### EXERCISE REQUIREMENTS
Copy out each line of the data holding "cursor".

Items from a data source:
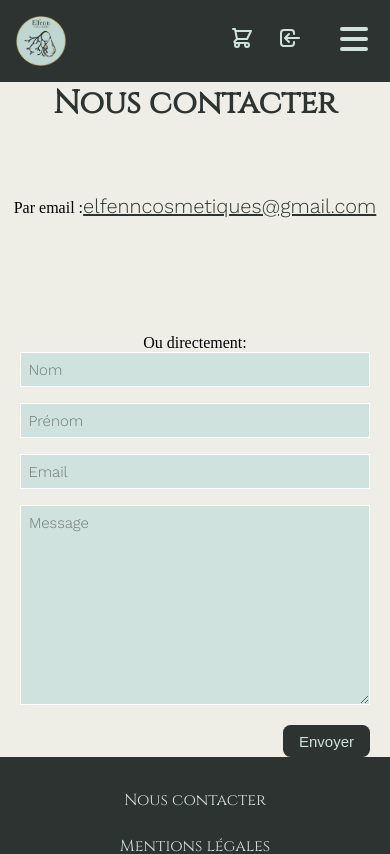
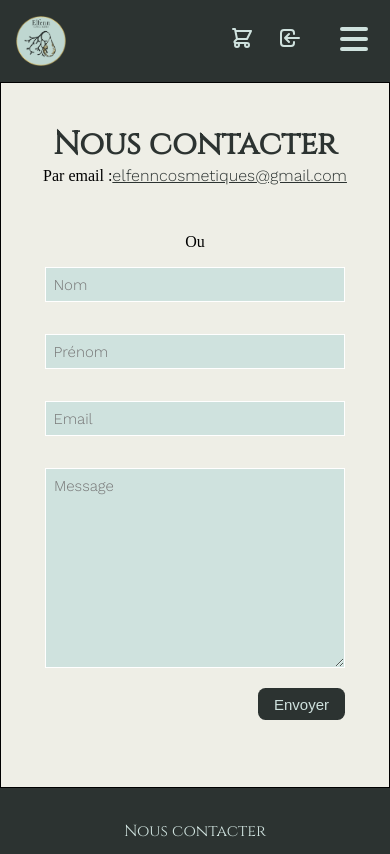
Before and after one commit to WildCodeSchool/remote2q4-21-p3-agathe-front, a React (Create React App) app: page /contact in a window 390 px wide. Shown: the top 854 px of the page. Built offline with nearby package versions, Linux system fonts and the light colour scheme; no server answers; a web font is replaced by a local one.

Commit message:
fixed css

```diff
--- a/src/App.jsx
+++ b/src/App.jsx
@@ -13,6 +13,7 @@ import CartPage from "./pages/CartPage";
 import CartProvider from "./contexts/CartContext";
 import Checkout from "./pages/Checkout";
 import ContactPage from "./pages/ContactPage";
+import HistoryOrdersPage from "./pages/HistoryOrders";
 import Home from "./pages/Home";
 import LoginForm from "./components/form/LoginForm"
 import Page from "./middleware/Page";
@@ -24,7 +25,7 @@ import ProtectedRoute from "./middleware/ProtectedRoute";
 import UserProvider from './contexts/UserProvider';
 import { userInputs } from "./formSource";
 import "./App.css";
-import HistoryOrdersPage from "./components/user/HistoryOrders";
+
 
 const PATH_ADMIN = process.env.REACT_APP_PATH_ADMIN;
 
--- a/src/components/form/ContactForm.css
+++ b/src/components/form/ContactForm.css
@@ -1,14 +1,13 @@
 .ContactForm {
     display: flex;
     flex-direction: column;
-    justify-content: space-between;
-    /* height: 60vh; */
-    /* margin-top: 50px; */
+    height: 60vh;
+    margin-top: 50px;
     align-items: center;
 }
 
 .Form {
-    padding-bottom: 1rem;
+    padding: 1rem 0;
 }
 
 .Form input {
@@ -55,10 +54,11 @@
 
 @media screen and (max-width: 480px) {
     .ContactForm {
-        margin-top: 3rem;
+        margin: 3rem 0;
     }
+
     .Form input,
     .Form textarea {
-        width: 350px;
+        max-width: 300px;
     }
 }
--- a/src/components/form/ContactForm.jsx
+++ b/src/components/form/ContactForm.jsx
@@ -13,7 +13,8 @@ const ContactForm = () => {
   };
 
   return (
-      <div className="ContactForm">Ou directement:
+      <div className="ContactForm">
+        <p>Ou</p>
          <form onSubmit={handleSubmit(handleRegistration, handleError)}>
           <div className="Form">
               <input type="text" name="lastname" placeholder="Nom" required
--- a/src/pages/ContactPage.css
+++ b/src/pages/ContactPage.css
@@ -1,4 +1,5 @@
 .contactPage {
+    border: 1px solid #000;
     display: flex;
     width: 100%;
     background-image: url("../../public/assets/img/Coquillages.jpeg");
@@ -8,9 +9,9 @@
     min-height: 80vh;
 }
 
-.contactContainer {
+/* .contactContainer {
     margin-bottom: -40px;
-}
+} */
 
 .contactRight {
     flex: 1;
@@ -25,7 +26,7 @@
 }
 
 h1.contact {
-    /* margin-top: 40px; */
+    margin-top: 40px;
     font-size: 2em;
     font-family: var(--font-home);
     color: #2C3331;
@@ -41,7 +42,12 @@ a.email {
     .contactPage {
         background-image: none;
     }
+
     .contactRight {
         Flex: 0;
     }
+
+    .contactLeft a.email {
+       font-size: 1rem;
+    }
 }
--- /dev/null
+++ b/src/pages/HistoryOrders.css
@@ -0,0 +1,10 @@
+.history_orders {
+  display: flex;
+  flex-direction: column;
+}
+
+.history_orders h1 {
+  font-size: 3rem;
+  margin-bottom: 2rem;
+  text-align: center;
+}
--- a/src/components/user/HistoryOrders.jsx
+++ b/src/pages/HistoryOrders.jsx
@@ -6,6 +6,7 @@ import TableCell from "@mui/material/TableCell";
 import TableContainer from "@mui/material/TableContainer";
 import TableHead from "@mui/material/TableHead";
 import TableRow from "@mui/material/TableRow";
+import "./HistoryOrders.css";
 
 const BASE_URL = process.env.REACT_APP_URL_SERVER;
 
@@ -19,8 +20,8 @@ const HistoryOrders = () => {
     }, []);
 
   return (
-    <div>
-      <p>Historique des commandes :</p>
+    <div className="history_orders">
+      <h1>Historique des commandes </h1>
       <TableContainer className="table">
         <Table sx={{ minWidth: 650 }} aria-label="simple table">
           <TableHead>
```
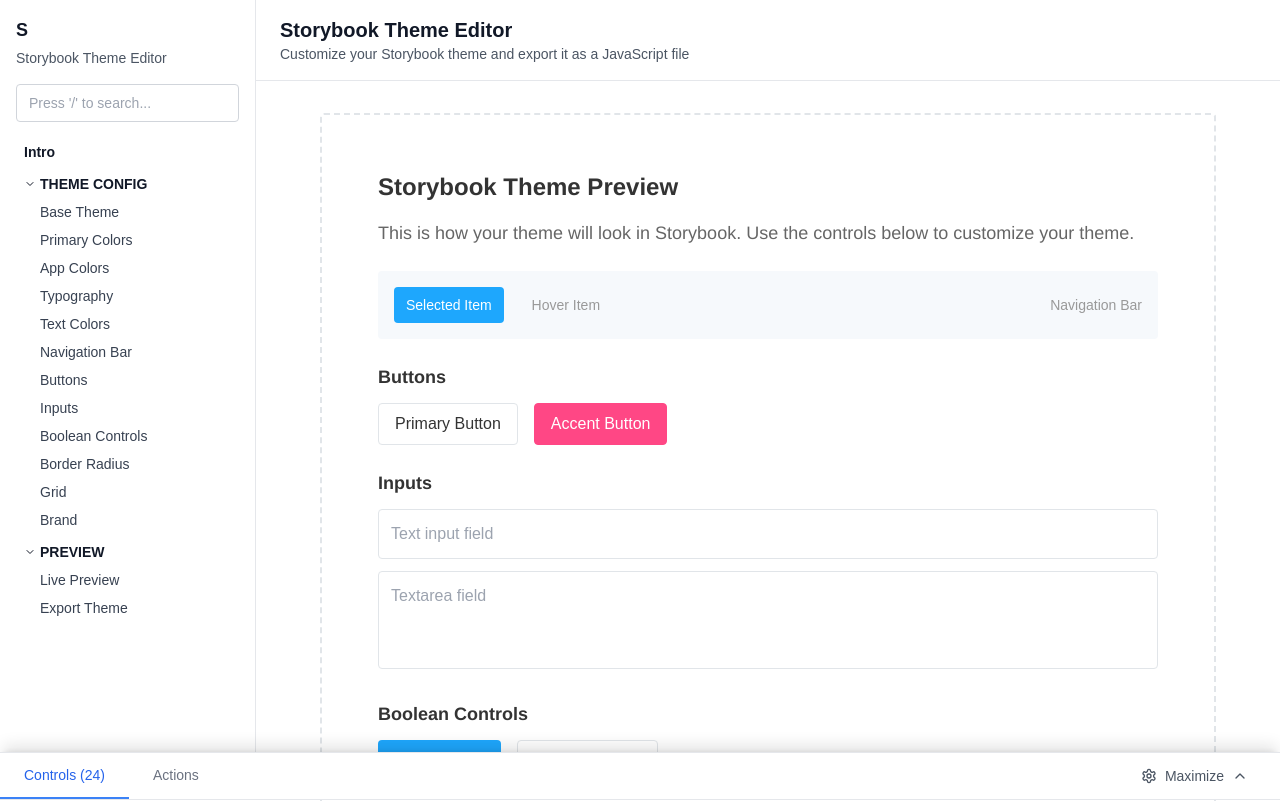
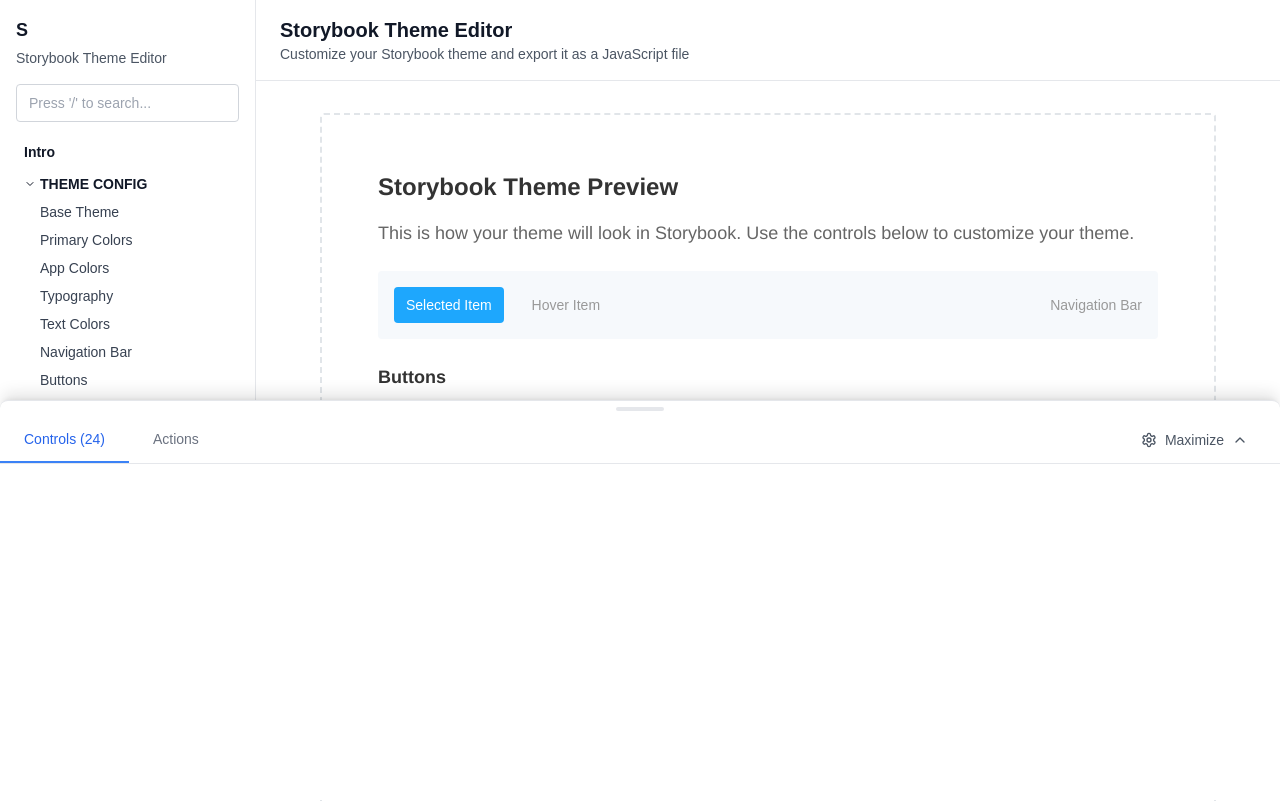
Before and after one commit to spjpgrd/storybook-theme-editor, a Next.js app: page / in a window 1280 px wide. Shown: the top 801 px of the page. Built offline with nearby package versions, Linux system fonts and the light colour scheme.

Commit message:
Resize handle

```diff
--- a/components/ThemeEditor.tsx
+++ b/components/ThemeEditor.tsx
@@ -1,19 +1,21 @@
 'use client';
 
-import { useState } from 'react';
+import React, { useState, useEffect } from 'react';
 import { StorybookTheme, defaultLightTheme, defaultDarkTheme } from '@/types/theme';
 import ColorPicker from './ColorPicker';
 import NumberInput from './NumberInput';
 import TextInput from './TextInput';
 import BaseSelector from './BaseSelector';
 import StorybookSidebar from './StorybookSidebar';
-import { Download, RotateCcw, Sun, Moon, Eye, Code, ChevronUp, ChevronDown, Settings } from 'lucide-react';
+import { Download, RotateCcw, Sun, Moon, Eye, Code, ChevronUp, ChevronDown, Settings, GripHorizontal } from 'lucide-react';
 
 export default function ThemeEditor() {
   const [theme, setTheme] = useState<StorybookTheme>(defaultLightTheme);
   const [showCode, setShowCode] = useState(false);
   const [activeTab, setActiveTab] = useState<'controls' | 'actions'>('controls');
   const [isDrawerExpanded, setIsDrawerExpanded] = useState(false);
+  const [drawerHeight, setDrawerHeight] = useState(400); // Default height in pixels
+  const [isResizing, setIsResizing] = useState(false);
 
   const updateTheme = (updates: Partial<StorybookTheme>) => {
     setTheme(prev => ({ ...prev, ...updates }));
@@ -70,6 +72,49 @@
     document.body.removeChild(a);
     URL.revokeObjectURL(url);
   };
+
+  const handleMouseDown = (e: React.MouseEvent) => {
+    setIsResizing(true);
+    e.preventDefault();
+  };
+
+  const handleMouseMove = (e: MouseEvent) => {
+    if (!isResizing) return;
+
+    const newHeight = window.innerHeight - e.clientY;
+    const minHeight = 60; // Minimum height (control bar)
+    const maxHeight = window.innerHeight * 0.8; // Maximum 80% of viewport
+
+    if (newHeight >= minHeight && newHeight <= maxHeight) {
+      setDrawerHeight(newHeight);
+    }
+  };
+
+  const handleMouseUp = () => {
+    setIsResizing(false);
+  };
+
+  // Add event listeners for mouse move and up
+  useEffect(() => {
+    if (isResizing) {
+      document.addEventListener('mousemove', handleMouseMove);
+      document.addEventListener('mouseup', handleMouseUp);
+      document.body.style.cursor = 'ns-resize';
+      document.body.style.userSelect = 'none';
+    } else {
+      document.removeEventListener('mousemove', handleMouseMove);
+      document.removeEventListener('mouseup', handleMouseUp);
+      document.body.style.cursor = '';
+      document.body.style.userSelect = '';
+    }
+
+    return () => {
+      document.removeEventListener('mousemove', handleMouseMove);
+      document.removeEventListener('mouseup', handleMouseUp);
+      document.body.style.cursor = '';
+      document.body.style.userSelect = '';
+    };
+  }, [isResizing]);
 
   return (
     <div className="flex h-screen bg-gray-50">
@@ -299,11 +344,20 @@
 
         {/* Bottom Controls Drawer - Always Visible */}
         <div
-          className="bg-white border-t border-gray-200 fixed bottom-0 right-0 w-full"
+          className="bg-white border-t border-gray-200 fixed bottom-0 right-0 w-full rounded-t-lg"
           style={{
-            boxShadow: '0 -10px 15px -3px rgb(0 0 0 / 0.1), 0 -4px 6px -4px rgb(0 0 0 / 0.1)'
+            boxShadow: '0 -10px 15px -3px rgb(0 0 0 / 0.1), 0 -4px 6px -4px rgb(0 0 0 / 0.1)',
+            height: `${drawerHeight}px`
           }}
         >
+          {/* Resize Handle */}
+          <div
+            className="w-full h-4 cursor-ns-resize hover:bg-gray-100 transition-colors flex items-center justify-center"
+            onMouseDown={handleMouseDown}
+          >
+            <span className="w-12 h-1 bg-gray-200 rounded-full" ></span>
+          </div>
+
           {/* Control Bar with Tabs and Toggle */}
           <div className="flex items-center justify-between border-b border-gray-200">
             <div className="flex">
@@ -343,10 +397,10 @@
           {/* Controls Content - Expandable */}
           <div
             className={`overflow-hidden transition-all duration-300 ${
-              isDrawerExpanded ? 'max-h-[60vh]' : 'max-h-0'
+              isDrawerExpanded ? 'max-h-full' : 'max-h-0'
             }`}
           >
-            <div className="overflow-y-auto" style={{ maxHeight: '60vh' }}>
+            <div className="overflow-y-auto" style={{ maxHeight: `${drawerHeight - 100}px` }}>
               {activeTab === 'controls' && (
                 <div className="p-6">
                   <div className="grid grid-cols-1 md:grid-cols-2 lg:grid-cols-3 gap-6">
```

### SOLUTION TO THIS PROBLEM
+      document.body.style.cursor = 'ns-resize';
+      document.body.style.cursor = '';
+      document.body.style.cursor = '';
+            className="w-full h-4 cursor-ns-resize hover:bg-gray-100 transition-colors flex items-center justify-center"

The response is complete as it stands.